## Problem description
If a line holds the word "orientation", copy it from the entries.

[Data supplied Boundary: Start]

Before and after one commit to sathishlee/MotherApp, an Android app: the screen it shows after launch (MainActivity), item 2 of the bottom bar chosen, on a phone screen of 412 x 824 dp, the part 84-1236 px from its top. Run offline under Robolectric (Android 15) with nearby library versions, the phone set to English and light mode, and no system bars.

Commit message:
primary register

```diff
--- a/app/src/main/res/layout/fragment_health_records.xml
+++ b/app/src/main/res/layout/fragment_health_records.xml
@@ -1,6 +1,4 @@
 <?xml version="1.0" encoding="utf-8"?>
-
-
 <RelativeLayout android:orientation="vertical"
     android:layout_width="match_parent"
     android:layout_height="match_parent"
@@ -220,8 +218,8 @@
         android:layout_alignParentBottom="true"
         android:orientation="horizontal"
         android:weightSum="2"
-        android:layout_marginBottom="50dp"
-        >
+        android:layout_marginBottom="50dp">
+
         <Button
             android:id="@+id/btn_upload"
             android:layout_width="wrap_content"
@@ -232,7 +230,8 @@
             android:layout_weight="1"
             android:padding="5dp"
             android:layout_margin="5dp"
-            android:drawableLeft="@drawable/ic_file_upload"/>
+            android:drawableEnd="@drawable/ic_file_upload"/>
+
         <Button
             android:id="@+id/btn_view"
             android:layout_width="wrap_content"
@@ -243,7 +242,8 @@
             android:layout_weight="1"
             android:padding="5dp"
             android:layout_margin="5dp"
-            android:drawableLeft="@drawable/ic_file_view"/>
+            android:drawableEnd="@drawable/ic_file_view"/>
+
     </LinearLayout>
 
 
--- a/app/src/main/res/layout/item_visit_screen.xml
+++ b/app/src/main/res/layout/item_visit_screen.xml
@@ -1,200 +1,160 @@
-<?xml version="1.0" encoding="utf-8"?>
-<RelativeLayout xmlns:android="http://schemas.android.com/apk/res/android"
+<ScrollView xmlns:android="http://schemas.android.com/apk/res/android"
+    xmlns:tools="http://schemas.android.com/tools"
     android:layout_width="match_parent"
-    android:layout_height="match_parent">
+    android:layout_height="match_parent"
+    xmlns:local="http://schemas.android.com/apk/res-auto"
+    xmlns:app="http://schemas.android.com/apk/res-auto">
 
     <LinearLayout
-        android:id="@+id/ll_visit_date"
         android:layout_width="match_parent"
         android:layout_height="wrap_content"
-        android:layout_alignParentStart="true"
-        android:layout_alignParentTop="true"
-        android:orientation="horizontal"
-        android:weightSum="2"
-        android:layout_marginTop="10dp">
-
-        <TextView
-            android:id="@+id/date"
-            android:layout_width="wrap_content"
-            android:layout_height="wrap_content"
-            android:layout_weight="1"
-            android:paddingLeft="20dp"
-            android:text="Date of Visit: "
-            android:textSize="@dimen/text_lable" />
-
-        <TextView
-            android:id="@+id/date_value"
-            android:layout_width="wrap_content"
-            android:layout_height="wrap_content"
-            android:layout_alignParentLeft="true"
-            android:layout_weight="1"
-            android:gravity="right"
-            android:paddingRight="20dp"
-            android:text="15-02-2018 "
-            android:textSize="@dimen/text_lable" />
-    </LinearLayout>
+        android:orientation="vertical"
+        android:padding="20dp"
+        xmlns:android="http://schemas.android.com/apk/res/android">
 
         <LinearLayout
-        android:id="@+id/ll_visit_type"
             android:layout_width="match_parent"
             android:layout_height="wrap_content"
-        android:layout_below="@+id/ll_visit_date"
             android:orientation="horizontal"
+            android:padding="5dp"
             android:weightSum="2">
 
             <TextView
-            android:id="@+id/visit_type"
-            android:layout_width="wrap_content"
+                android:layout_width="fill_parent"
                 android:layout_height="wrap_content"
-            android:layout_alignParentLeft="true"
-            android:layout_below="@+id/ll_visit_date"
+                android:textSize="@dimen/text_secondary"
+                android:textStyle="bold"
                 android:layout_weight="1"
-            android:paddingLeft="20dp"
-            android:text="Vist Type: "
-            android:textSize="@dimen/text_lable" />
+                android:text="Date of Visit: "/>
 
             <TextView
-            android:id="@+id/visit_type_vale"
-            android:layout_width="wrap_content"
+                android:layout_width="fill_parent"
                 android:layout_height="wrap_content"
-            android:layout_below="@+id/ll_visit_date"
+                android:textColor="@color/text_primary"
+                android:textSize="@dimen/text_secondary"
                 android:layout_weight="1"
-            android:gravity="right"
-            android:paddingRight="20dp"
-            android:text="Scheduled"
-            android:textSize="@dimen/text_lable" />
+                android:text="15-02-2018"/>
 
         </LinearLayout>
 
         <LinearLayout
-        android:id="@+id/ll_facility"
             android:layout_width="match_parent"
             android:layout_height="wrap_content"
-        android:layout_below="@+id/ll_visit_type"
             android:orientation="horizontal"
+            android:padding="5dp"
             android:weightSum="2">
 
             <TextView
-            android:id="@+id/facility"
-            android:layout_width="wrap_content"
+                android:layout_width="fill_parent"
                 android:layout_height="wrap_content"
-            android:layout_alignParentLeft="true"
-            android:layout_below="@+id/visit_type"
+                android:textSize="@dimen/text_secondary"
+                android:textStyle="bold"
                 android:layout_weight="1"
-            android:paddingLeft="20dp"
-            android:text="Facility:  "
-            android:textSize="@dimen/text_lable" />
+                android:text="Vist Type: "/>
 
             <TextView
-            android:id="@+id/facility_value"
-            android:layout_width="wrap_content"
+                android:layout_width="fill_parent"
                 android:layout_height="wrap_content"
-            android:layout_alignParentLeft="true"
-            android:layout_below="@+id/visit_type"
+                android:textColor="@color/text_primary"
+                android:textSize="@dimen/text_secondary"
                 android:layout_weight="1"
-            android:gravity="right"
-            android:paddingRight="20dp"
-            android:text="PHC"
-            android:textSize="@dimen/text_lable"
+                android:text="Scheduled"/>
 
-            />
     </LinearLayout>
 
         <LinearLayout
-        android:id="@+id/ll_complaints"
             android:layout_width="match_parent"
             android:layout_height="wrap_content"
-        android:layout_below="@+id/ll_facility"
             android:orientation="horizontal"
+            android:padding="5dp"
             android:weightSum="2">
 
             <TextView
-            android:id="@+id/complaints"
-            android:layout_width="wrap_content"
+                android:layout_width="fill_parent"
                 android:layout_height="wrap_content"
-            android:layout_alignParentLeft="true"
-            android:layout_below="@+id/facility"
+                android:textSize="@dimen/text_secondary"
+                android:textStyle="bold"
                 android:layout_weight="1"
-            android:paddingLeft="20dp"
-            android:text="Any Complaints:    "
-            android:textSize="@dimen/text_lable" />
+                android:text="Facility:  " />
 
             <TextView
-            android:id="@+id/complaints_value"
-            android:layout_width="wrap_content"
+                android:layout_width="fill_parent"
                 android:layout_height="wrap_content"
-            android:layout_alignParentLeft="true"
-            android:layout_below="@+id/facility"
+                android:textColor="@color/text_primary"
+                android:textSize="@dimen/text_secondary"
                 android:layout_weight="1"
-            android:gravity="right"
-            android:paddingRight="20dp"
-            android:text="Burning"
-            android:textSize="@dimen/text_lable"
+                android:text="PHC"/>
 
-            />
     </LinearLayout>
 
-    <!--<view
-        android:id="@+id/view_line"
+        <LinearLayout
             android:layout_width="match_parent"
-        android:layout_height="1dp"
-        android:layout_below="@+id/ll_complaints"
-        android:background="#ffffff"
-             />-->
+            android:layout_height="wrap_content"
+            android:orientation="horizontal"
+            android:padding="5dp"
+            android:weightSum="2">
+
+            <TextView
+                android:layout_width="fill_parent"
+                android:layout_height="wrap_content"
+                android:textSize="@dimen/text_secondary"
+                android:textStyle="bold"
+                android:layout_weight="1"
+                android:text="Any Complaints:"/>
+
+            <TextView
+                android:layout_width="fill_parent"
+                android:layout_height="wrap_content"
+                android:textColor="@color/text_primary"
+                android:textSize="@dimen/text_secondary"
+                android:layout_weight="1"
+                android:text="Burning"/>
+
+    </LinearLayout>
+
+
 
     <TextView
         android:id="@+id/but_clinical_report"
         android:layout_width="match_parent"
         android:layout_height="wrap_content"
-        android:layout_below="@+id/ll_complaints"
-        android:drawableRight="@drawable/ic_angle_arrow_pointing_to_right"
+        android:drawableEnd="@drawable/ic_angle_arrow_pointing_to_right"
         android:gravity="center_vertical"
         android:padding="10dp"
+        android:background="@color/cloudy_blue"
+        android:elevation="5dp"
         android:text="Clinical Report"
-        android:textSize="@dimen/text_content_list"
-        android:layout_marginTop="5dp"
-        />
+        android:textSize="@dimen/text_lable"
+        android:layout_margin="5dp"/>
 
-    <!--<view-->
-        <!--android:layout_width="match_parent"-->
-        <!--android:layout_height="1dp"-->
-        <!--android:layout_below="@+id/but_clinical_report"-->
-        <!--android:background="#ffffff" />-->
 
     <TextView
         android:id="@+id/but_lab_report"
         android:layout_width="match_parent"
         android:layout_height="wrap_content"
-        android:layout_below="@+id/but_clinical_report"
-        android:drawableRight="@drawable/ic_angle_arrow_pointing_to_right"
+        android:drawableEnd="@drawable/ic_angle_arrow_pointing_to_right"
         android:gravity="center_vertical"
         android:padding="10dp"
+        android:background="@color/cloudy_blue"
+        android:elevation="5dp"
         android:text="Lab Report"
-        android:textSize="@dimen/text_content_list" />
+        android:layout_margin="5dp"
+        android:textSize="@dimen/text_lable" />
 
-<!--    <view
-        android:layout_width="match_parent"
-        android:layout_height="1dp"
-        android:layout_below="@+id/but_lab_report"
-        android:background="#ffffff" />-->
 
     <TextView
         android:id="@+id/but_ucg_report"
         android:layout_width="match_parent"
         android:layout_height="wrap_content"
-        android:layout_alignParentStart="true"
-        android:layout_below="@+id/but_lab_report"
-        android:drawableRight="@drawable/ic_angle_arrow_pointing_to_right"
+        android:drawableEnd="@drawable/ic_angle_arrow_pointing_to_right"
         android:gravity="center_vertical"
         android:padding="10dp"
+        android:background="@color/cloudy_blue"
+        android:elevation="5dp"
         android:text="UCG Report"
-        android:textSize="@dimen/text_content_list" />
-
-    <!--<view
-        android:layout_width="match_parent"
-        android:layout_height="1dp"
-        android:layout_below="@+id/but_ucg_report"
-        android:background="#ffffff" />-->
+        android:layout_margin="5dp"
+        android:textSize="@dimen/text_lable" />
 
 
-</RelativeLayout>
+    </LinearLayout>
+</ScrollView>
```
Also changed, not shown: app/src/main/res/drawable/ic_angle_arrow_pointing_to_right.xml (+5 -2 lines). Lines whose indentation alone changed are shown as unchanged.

[Data supplied Boundary: End]

## Task result
 <RelativeLayout android:orientation="vertical"
         android:orientation="horizontal"
-        android:orientation="horizontal"
+        android:orientation="vertical"
             android:orientation="horizontal"
             android:orientation="horizontal"
             android:orientation="horizontal"
+            android:orientation="horizontal"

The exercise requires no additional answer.